* **Exercise instructions**
From the records below, copy every line that contains the word "Jogos".

Web page edit records:

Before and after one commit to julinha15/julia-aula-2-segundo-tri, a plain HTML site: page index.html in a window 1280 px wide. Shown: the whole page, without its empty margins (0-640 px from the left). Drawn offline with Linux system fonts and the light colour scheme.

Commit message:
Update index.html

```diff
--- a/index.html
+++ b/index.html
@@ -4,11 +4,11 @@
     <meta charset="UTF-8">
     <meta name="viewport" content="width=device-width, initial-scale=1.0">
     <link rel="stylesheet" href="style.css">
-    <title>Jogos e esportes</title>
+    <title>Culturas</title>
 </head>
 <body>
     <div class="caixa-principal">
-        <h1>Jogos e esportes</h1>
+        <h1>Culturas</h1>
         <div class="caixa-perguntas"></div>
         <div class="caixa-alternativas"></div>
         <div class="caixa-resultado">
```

* **Answer space**
-    <title>Jogos e esportes</title>
-        <h1>Jogos e esportes</h1>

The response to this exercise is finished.